Safe Salads -- February 2007
At no other time has the topic of safety in salads generated more concern among consumers. According to MSNBC, the E. coli outbreak in spinach may cost the industry $100 million. Besides the considerable short-term costs, the long-term expenses of the outbreak are projected to be more significant than usual food safety incidents. However, there is another danger possible in deli salads that could produce a threat to consumers and the market for prepared salads: Listeria monocytogenes.
Key ingredients used in protecting food products are natural acids and their sodium/potassium derivatives (salts). Some of the most widely used of these in deli salads are lactic, acetic, sorbic and propionic acids. In order to help food developers make their best selection, PURAC has developed antimicrobial systems to enable the best balance of safety, flavor and pH control. PURAC® Fresh is a specialty ingredient blend that uses the advantages of lactic acid. Some characteristics include label-friendly ingredients, being effective over a broad pH range, providing optimum flavor enhancement, being affordable and efficient, and featuring supporting data for refrigerated and higher temperatures.

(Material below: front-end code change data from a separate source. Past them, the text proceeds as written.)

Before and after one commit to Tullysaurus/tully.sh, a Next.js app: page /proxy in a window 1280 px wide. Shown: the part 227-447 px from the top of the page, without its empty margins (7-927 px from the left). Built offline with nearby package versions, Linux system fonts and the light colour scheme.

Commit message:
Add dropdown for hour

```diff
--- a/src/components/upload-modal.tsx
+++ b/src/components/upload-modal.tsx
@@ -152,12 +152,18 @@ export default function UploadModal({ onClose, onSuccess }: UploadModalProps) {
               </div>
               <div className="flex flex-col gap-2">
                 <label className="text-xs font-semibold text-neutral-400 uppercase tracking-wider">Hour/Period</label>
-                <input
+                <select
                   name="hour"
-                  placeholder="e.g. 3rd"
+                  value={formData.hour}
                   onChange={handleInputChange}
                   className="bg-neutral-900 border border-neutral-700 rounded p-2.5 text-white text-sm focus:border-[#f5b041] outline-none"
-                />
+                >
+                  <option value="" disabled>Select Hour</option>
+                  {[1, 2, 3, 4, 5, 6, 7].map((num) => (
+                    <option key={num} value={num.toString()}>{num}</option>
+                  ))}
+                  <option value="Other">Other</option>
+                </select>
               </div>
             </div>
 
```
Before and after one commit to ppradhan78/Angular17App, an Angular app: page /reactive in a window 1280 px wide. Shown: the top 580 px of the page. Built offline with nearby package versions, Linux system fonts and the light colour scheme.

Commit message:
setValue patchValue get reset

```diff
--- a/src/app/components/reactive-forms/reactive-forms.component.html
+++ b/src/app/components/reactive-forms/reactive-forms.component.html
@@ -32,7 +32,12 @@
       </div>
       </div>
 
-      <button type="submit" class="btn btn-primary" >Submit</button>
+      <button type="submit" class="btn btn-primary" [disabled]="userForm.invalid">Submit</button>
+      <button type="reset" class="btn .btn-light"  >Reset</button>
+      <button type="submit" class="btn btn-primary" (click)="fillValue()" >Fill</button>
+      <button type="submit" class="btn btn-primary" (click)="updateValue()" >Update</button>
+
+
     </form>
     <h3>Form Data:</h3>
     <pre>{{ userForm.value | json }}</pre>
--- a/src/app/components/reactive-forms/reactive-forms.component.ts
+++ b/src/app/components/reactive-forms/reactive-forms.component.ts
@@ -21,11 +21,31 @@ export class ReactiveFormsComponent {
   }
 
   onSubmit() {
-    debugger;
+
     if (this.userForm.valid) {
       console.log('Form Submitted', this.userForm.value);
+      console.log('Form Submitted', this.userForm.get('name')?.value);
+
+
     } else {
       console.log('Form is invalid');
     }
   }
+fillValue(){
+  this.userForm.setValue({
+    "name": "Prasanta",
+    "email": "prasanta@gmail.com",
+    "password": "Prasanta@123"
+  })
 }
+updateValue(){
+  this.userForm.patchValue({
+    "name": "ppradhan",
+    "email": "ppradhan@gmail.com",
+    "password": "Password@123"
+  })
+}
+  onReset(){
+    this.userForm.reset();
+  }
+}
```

Besides having different antimicrobial properties, the various acids have significantly different flavor profiles. Lactic acid is mild and has a lingering taste. Malic acid is mild, and its flavor profile is less immediate. Citric and tartaric acids have sharp tastes. Acetic acid has a strong vinegar flavor. PURAC Fresh has a lower acid intensity in its flavor profile and a long-lasting effect.

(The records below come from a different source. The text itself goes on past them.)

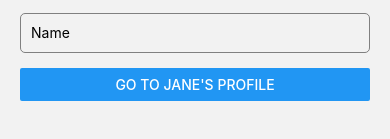
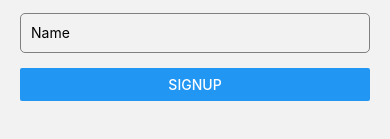
Before and after one commit to feselene/tinder-f, a React Native app in the folder Tinder/: screen /Signup in a window 390 px wide. Shown: the part 477-616 px from the top of the page. Built offline with nearby package versions, Linux system fonts and the light colour scheme.

Commit message:
use the right url for android emulator for axios post, implement the handlesignup function. This version is able to add entries to the database.

```diff
--- a/Tinder/package.json
+++ b/Tinder/package.json
@@ -15,6 +15,7 @@
     "@react-navigation/stack": "^6.4.1",
     "@types/react-native": "^0.72.8",
     "@types/react-navigation": "^3.0.8",
+    "axios": "^1.7.7",
     "react": "18.3.1",
     "react-native": "0.75.2",
     "react-native-gesture-handler": "^2.15.0",
--- a/Tinder/screens/SignupScreen.tsx
+++ b/Tinder/screens/SignupScreen.tsx
@@ -1,28 +1,34 @@
 import React, { useState } from 'react';
-import { View, Text, TextInput, Button, StyleSheet} from 'react-native';
+import axios from 'axios';
+import { View, Text, TextInput, Button, StyleSheet } from 'react-native';
 
-const SignupScreen: React.FC = ({navigation}: any) => {
+const SignupScreen: React.FC = () => {
   const [email, setEmail] = useState<string>('');
   const [password, setPassword] = useState<string>('');
   const [name, setName] = useState<string>('');
 
-//   const handleSignup = () => {
-//     if (!email.includes('@')) {
-//       Alert.alert('Invalid Email', 'Please enter a valid email address.');
-//       return;
-//     }
-//     if (password.length < 6) {
-//       Alert.alert('Invalid Password', 'Password must be at least 6 characters long.');
-//       return;
-//     }
-//     if (name.trim() === '') {
-//       Alert.alert('Invalid name', 'Name cannot be empty.');
-//       return;
-//     }
-
-//     // Signup logic goes here
-//     console.log('Email:', email, 'Password:', password, 'Name:', name);
-//   };
+  const handleSignup = async() => {
+    try {
+      const response = await axios.post('http://10.0.2.2:5000/api/auth/signup', {
+        name,
+        email,
+        password,
+      });
+      console.log('Signup successful!', response);
+    }
+    catch (err: any) {
+      if (err.response) {
+        console.error('Server responded with an error:', err.response.data);
+      }
+      else if (err.request) {
+        console.error('No response received from server:', err.request);
+      }
+      else {
+        console.error(err);
+        console.error('Error during signup:', err.response);
+      }
+    }
+  };
 
   return (
     <View style={styles.container}>
@@ -52,12 +58,7 @@ const SignupScreen: React.FC = ({navigation}: any) => {
         onChangeText={setName}
       />
 
-      <Button
-      title="Go to Jane's profile"
-      onPress={() =>
-        navigation.navigate('Home')
-      }
-    />
+      <Button title="Signup" onPress={handleSignup}/>
     </View>
   );
 };
```
Also changed, not shown: 1 other file (tests, documents, lock files or other folders).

PURAC Fresh also was researched for its effect in different salads, including chicken and potato, in a commercial laboratory using a commercial salad kit. Each of the salads was inoculated with a three-strain cocktail of Listeria. The trials were conducted at two separate temperatures: 40°F and 50°F, which represent the typical refrigeration and abuse temperatures over the shelflife of the products. The results were significant inhibition of the organisms tested. In another study, PURAC Fresh was shown to hamper common spoilage organisms, such as Lactobacillus and yeast.

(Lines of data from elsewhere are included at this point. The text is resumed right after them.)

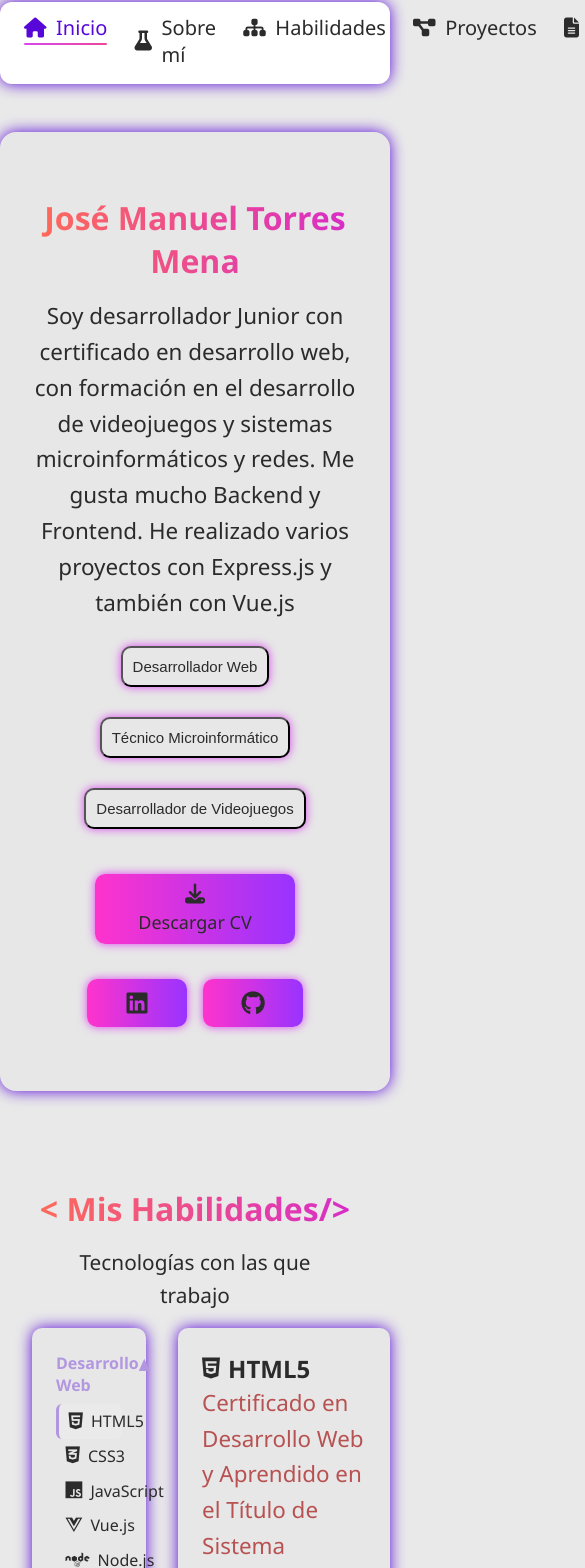
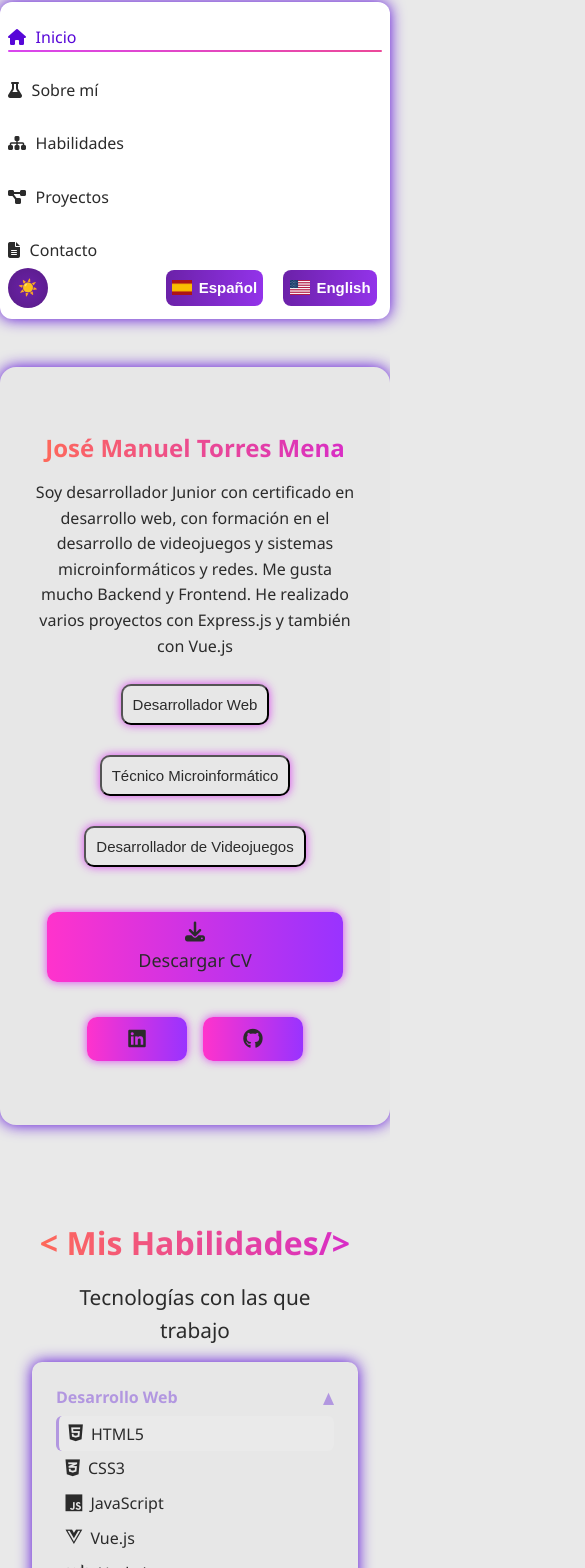
Before and after one commit to josemanueltm/projects-practices-JM, a Vue app in the folder JM-my-portfolio/: page / in a window 390 px wide. Shown: the part 14-1582 px from the top of the page, 585 px wide, since content can reach past the window. Built offline with nearby package versions, Linux system fonts and the light colour scheme.

Commit message:
add media queries

```diff
--- a/JM-my-portfolio/src/assets/main.scss
+++ b/JM-my-portfolio/src/assets/main.scss
@@ -592,3 +592,100 @@ textarea {
 .contact-form button:hover {
   opacity: 0.9;
 }
+
+@media (max-width: 768px) {
+  .navbar {
+    flex-direction: column;
+    align-items: flex-start;
+    padding: 1rem;
+  }
+
+  .nav-links {
+    flex-direction: column;
+    gap: 1rem;
+    width: 100%;
+    margin-top: 1rem;
+  }
+
+  .controls {
+    width: 100%;
+    justify-content: space-between;
+  }
+
+  .techstack-wrapper {
+    flex-direction: column;
+  }
+
+  .techstack-wrapper .categories-panel,
+  .techstack-wrapper .skill-detail-panel {
+    width: 100%;
+  }
+
+  .contact-container {
+    flex-direction: column;
+    gap: 1rem;
+  }
+
+  .contact-info,
+  .contact-form {
+    max-width: 100%;
+  }
+
+  .form-row {
+    flex-direction: column;
+  }
+
+  .project-card {
+    max-width: 100%;
+  }
+
+  .social-icons,
+  .social-icons-contact {
+    flex-wrap: wrap;
+    justify-content: center;
+  }
+
+  .download-btn {
+    width: 100%;
+    text-align: center;
+  }
+}
+
+
+@media (max-width: 480px) {
+
+  h3,
+  .tech-title,
+  .section-title {
+    font-size: 1.5rem;
+  }
+
+  p,
+  .tech-subtitle,
+  .section-subtitle {
+    font-size: 1rem;
+  }
+
+  .navbar {
+    padding: 0.5rem;
+  }
+
+  .nav-links a {
+    font-size: 16px;
+  }
+
+  .social-icons,
+  .social-icons-contact a {
+    font-size: 20px;
+  }
+
+  .progress-section {
+    flex-direction: column;
+    align-items: flex-start;
+  }
+
+  input,
+  textarea {
+    font-size: 1rem;
+  }
+}
```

On June 6, 2003, the USDA passed an interim final rule that allowed for three alternatives for ready-to-eat meat and poultry products. Each alternative subjects the company to different levels of sampling. Alternative 1 is a post-lethality treatment in order to reduce or eliminate microorganisms on a product. Alternative 2 allows for the use of an antimicrobial agent or process that can limit or suppress growth of L. monocytogenes. This alternative requires the least amount of testing and oversight by the USDA, and PURAC Fresh fits within this solution. Alternative 3 involves the use of sanitation measures alone and is subject to the most oversight.
PURAC Fresh is more label-friendly than the products of leading competitors, has a greater potential to remove preservatives and has the lowest cost-to-use profile. Currently, it is being used in all-natural products.